“Can a ruthless spy ring change the course of war? In a great English house, a young woman offers herself to one of the most powerful and influential figures in the land – but this is no ordinary seduction. She plans to ensure his death . . . On holiday in France, Professor Tom Wilde discovers his brilliant student Marcus Marfield, who disappeared two years earlier to join the International Brigades in Spain, in the Le Vernet concentration camp in the foothills of the Pyrenees. Wilde secures his release just as German tanks roll into Poland. Meanwhile, a U-boat sinks the liner Athenia in the Atlantic with many casualties, including Americans, onboard. Goebbels claims Churchill put a bomb in the ship to blame Germany and to lure America into the war. As the various strands of an international conspiracy begin to unwind, Tom Wilde will find himself in great personal danger. For just who is Marcus Marfield? And where does his loyalty lie?”

This publisher’s profile sets the scene for the third book in Rory Clements’ series starring Tom Wilde, professor of history at a Cambridge college and his next-door neighbour girlfriend, Lydia Morris. In addition to including various characters from previous books, it introduces several new ones, both fictional and real-life, who are used to drive this series forward into the early weeks of the Second World War. With numerous strands, the story moves between the aftermath of the Spanish Civil War, France, Scotland, the west coast of Ireland, the fens of East Anglia and the town and colleges of Cambridge. It is a fast-moving story which includes political intrigue, mistaken identity, double-bluff after double-bluff, espionage, treachery, sabotage, high-speed car/motorbike chases and ever-present danger for the protagonists of the story – all the ingredients needed to produce a fairly high-octane thriller!

Although there were times when I found it necessary to suspend disbelief about some of the plot developments, I felt enough engagement with the characters to feel able to do so with good humoured tolerance! Tom’s forays into the dark, murky world of espionage, whilst demanding more suspension of disbelief, did allow the author to explore the labyrinthine interrelationships and rivalries between MI6, MI5, Special Branch etc. However, I was able to feel much more straightforwardly engaged with the more realistic complexities of the relationship between Tom and Lydia, and the will they/won’t they ever get married question which continues to hang over it. Each of them is likeable and convincing and at the end of the story I was left wanting to know what will happen to them as the war progresses!

The new character of Marcus Marfield is central to this story and, although it’s impossible to go into detail about why without risking plot-spoilers, the contrast between a character with a “voice from heaven”, a chorister in the King’s College Chapel Choir, and someone hiding dark secrets, created much of the tension which ran throughout the novel.
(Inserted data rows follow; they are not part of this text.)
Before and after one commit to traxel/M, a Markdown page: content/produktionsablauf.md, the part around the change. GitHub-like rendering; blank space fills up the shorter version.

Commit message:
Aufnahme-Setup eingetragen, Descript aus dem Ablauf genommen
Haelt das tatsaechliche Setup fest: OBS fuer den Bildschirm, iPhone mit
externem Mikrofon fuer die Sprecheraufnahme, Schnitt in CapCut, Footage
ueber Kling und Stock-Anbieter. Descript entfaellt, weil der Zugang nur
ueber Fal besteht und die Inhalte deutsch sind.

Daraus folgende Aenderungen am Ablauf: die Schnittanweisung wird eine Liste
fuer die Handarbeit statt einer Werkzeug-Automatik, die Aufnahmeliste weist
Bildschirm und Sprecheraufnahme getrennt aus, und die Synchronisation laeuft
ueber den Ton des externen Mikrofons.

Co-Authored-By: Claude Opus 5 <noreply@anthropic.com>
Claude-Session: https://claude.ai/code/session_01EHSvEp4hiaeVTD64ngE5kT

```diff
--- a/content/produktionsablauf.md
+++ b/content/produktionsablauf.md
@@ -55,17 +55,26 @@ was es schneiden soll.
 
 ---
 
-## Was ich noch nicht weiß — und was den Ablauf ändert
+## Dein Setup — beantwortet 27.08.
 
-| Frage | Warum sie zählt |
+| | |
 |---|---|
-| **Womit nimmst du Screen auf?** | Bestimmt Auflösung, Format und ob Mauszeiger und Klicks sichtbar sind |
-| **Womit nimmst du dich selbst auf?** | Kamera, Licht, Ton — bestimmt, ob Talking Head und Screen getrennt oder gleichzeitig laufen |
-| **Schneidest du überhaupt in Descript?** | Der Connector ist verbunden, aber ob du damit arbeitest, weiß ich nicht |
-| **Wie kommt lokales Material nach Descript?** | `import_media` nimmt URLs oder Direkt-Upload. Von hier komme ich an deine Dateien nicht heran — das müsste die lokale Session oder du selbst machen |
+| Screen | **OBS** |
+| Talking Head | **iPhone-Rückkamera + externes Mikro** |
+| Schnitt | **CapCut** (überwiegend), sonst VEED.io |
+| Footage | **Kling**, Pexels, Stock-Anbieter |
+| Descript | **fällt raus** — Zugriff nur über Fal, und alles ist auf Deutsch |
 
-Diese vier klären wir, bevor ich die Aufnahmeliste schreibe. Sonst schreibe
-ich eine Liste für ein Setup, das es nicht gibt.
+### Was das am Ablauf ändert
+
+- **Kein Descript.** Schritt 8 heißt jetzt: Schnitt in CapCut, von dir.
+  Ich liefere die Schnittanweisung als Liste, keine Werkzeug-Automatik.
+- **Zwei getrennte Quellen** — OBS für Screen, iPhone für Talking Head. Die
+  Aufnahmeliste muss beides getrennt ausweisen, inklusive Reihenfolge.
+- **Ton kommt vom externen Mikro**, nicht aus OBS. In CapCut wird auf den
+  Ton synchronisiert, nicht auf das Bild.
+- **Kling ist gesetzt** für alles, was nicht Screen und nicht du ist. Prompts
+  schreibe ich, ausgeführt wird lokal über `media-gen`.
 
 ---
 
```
As in Nucleus, the previous book I read in this series, one of the things I enjoyed most about this story was the way in which Rory Clements interwove historical events into his story-telling, adding an authenticity which drove the narrative. He captured the massive political turbulence of the time and demonstrated the power of the huge propaganda “war” which was being waged, with Britain, France desperate to secure American support, and Germany equally determined that the US should remain neutral. The Germans’ attempt to shift the blame onto the British for the torpedoing of the Athenia, was done with the purpose of encouraging the American people to maintain their neutrality. He also illustrated how the conflicting political factions which held sway in Britain, France and Spain at that time posed almost as dangerous and divisive as the threat from Germany – given what is happening with the current Brexit negotiations there were moments when all of this felt far too depressingly familiar!
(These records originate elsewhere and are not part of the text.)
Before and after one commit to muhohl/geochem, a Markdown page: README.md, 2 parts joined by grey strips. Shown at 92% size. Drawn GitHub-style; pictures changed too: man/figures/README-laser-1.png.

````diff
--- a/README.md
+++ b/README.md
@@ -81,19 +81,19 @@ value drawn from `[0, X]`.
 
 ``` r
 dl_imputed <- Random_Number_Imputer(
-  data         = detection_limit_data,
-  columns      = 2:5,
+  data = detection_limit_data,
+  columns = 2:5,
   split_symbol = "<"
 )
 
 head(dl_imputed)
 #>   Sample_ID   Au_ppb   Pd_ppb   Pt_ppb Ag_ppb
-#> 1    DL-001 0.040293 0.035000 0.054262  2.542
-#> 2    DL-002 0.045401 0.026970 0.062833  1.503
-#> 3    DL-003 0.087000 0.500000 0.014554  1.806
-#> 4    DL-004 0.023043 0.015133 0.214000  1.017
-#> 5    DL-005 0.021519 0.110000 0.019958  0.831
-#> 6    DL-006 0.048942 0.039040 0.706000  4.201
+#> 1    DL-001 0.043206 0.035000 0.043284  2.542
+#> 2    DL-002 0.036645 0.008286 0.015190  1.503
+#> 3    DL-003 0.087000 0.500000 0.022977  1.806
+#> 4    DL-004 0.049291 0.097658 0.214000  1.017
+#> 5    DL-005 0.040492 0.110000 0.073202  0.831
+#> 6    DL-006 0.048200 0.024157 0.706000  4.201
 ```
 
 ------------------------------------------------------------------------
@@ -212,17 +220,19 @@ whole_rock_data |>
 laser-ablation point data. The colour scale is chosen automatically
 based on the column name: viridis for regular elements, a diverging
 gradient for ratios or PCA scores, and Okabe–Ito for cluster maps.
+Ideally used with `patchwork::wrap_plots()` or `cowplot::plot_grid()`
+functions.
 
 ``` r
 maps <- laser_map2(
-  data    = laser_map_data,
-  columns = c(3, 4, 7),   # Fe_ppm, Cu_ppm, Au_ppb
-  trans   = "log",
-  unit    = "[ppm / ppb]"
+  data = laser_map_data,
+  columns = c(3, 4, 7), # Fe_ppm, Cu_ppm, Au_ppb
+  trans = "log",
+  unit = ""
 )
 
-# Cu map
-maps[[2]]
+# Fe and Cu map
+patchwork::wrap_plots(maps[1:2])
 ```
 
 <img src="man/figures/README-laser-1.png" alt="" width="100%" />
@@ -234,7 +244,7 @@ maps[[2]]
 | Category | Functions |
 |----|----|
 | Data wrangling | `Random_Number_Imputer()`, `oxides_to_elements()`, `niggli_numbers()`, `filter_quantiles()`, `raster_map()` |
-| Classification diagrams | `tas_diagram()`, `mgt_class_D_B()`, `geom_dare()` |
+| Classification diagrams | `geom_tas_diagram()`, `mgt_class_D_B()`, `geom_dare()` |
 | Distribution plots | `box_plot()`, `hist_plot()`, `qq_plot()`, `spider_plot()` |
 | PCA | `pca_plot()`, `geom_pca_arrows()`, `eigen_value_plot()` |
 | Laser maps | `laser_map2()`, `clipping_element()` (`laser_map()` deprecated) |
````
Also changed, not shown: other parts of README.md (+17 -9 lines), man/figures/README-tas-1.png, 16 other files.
It is clear that Rory Clements has researched this period well and made use of the knowledge he gained to create an evocative sense of place and convincing contemporary dialogue, something which certainly added to my enjoyment of this story. His inclusion at the end of the book of excerpts from contemporary diary entries, letters etc. provided not only fascinating and moving insights into the lives of ordinary people but reinforced just how effectively he had used his research throughout all aspects of his storytelling.
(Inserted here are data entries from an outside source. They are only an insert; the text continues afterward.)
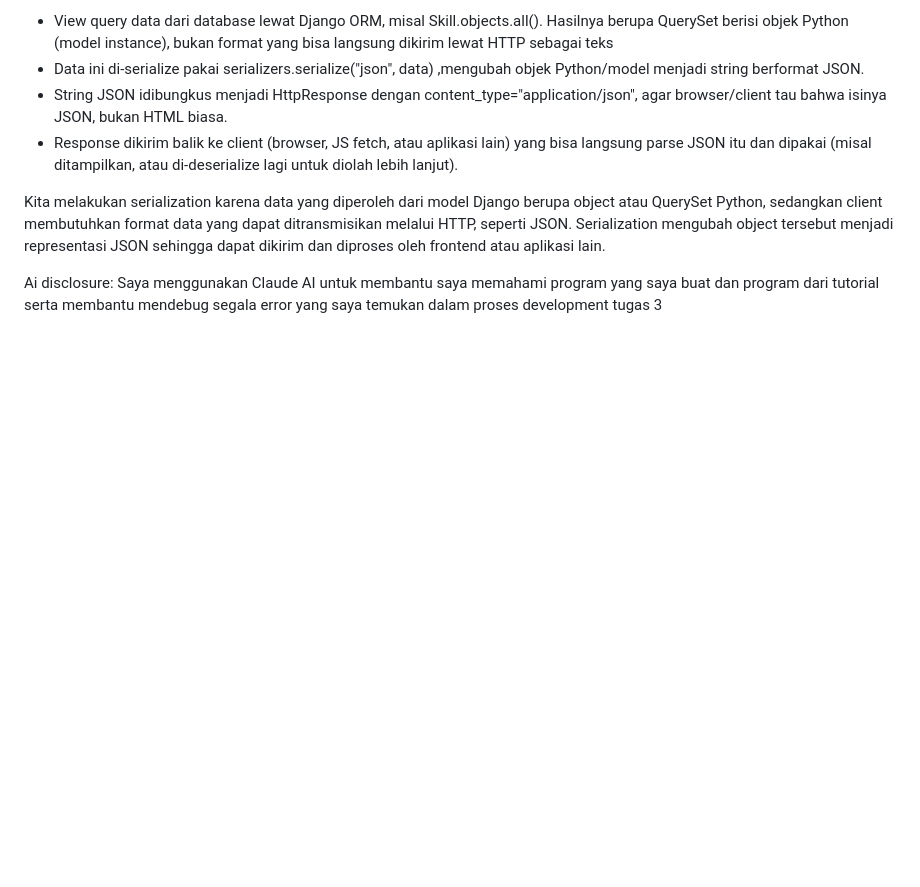
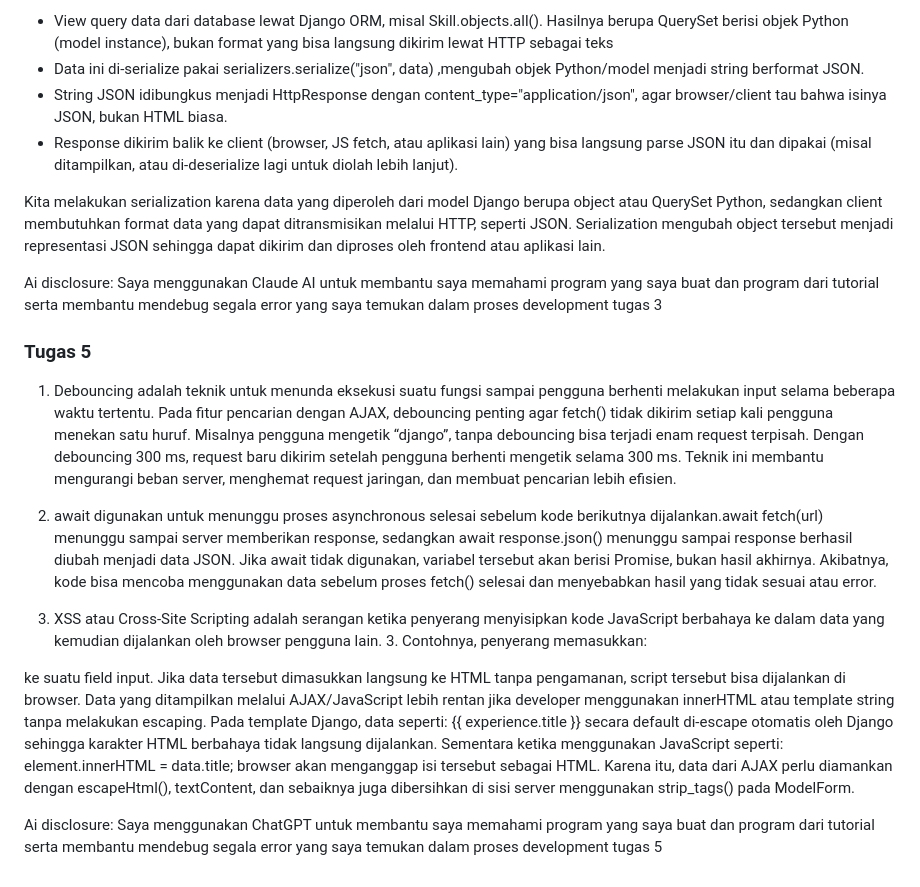
Before and after one commit to ranifaizah/myportofolio, a Markdown page: README.md, the part around the change. Rendered like a GitHub page; blank space fills up the shorter version.

Commit message:
menjawab efleksi tugas 5

```diff
--- a/README.md
+++ b/README.md
@@ -80,3 +80,20 @@ Ai disclosure: Saya menggunakan claude AI untuk membantu menjelaskan struktur ko
 Kita melakukan serialization karena data yang diperoleh dari model Django berupa object atau QuerySet Python, sedangkan client membutuhkan format data yang dapat ditransmisikan melalui HTTP, seperti JSON. Serialization mengubah object tersebut menjadi representasi JSON sehingga dapat dikirim dan diproses oleh frontend atau aplikasi lain.
 
 Ai disclosure: Saya menggunakan Claude AI untuk membantu saya memahami program yang saya buat dan program dari tutorial serta membantu mendebug segala error yang saya temukan dalam proses development tugas 3
+
+
+### Tugas 5
+1. Debouncing adalah teknik untuk menunda eksekusi suatu fungsi sampai pengguna berhenti melakukan input selama beberapa waktu tertentu. Pada fitur pencarian dengan AJAX, debouncing penting agar fetch() tidak dikirim setiap kali pengguna menekan satu huruf. Misalnya pengguna mengetik “django”, tanpa debouncing bisa terjadi enam request terpisah. Dengan debouncing 300 ms, request baru dikirim setelah pengguna berhenti mengetik selama 300 ms. Teknik ini membantu mengurangi beban server, menghemat request jaringan, dan membuat pencarian lebih efisien.
+
+2. await digunakan untuk menunggu proses asynchronous selesai sebelum kode berikutnya dijalankan.await fetch(url) menunggu sampai server memberikan response, sedangkan await response.json() menunggu sampai response berhasil diubah menjadi data JSON. Jika await tidak digunakan, variabel tersebut akan berisi Promise, bukan hasil akhirnya. Akibatnya, kode bisa mencoba menggunakan data sebelum proses fetch() selesai dan menyebabkan hasil yang tidak sesuai atau error.
+
+3. XSS atau Cross-Site Scripting adalah serangan ketika penyerang menyisipkan kode JavaScript berbahaya ke dalam data yang kemudian dijalankan oleh browser pengguna lain. 3. Contohnya, penyerang memasukkan:
+<script>alert("XSS")</script>
+ke suatu field input. Jika data tersebut dimasukkan langsung ke HTML tanpa pengamanan, script tersebut bisa dijalankan di browser.
+Data yang ditampilkan melalui AJAX/JavaScript lebih rentan jika developer menggunakan innerHTML atau template string tanpa melakukan escaping. Pada template Django, data seperti:
+{{ experience.title }}
+secara default di-escape otomatis oleh Django sehingga karakter HTML berbahaya tidak langsung dijalankan. Sementara ketika menggunakan JavaScript seperti:
+element.innerHTML = data.title;
+browser akan menganggap isi tersebut sebagai HTML. Karena itu, data dari AJAX perlu diamankan dengan escapeHtml(), textContent, dan sebaiknya juga dibersihkan di sisi server menggunakan strip_tags() pada ModelForm.
+
+Ai disclosure: Saya menggunakan ChatGPT untuk membantu saya memahami program yang saya buat dan program dari tutorial serta membantu mendebug segala error yang saya temukan dalam proses development tugas 5
```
Linda Hepworth 4/4

Nemesis by Rory Clements
Zaffre 9781785767487 hbk Jan 2019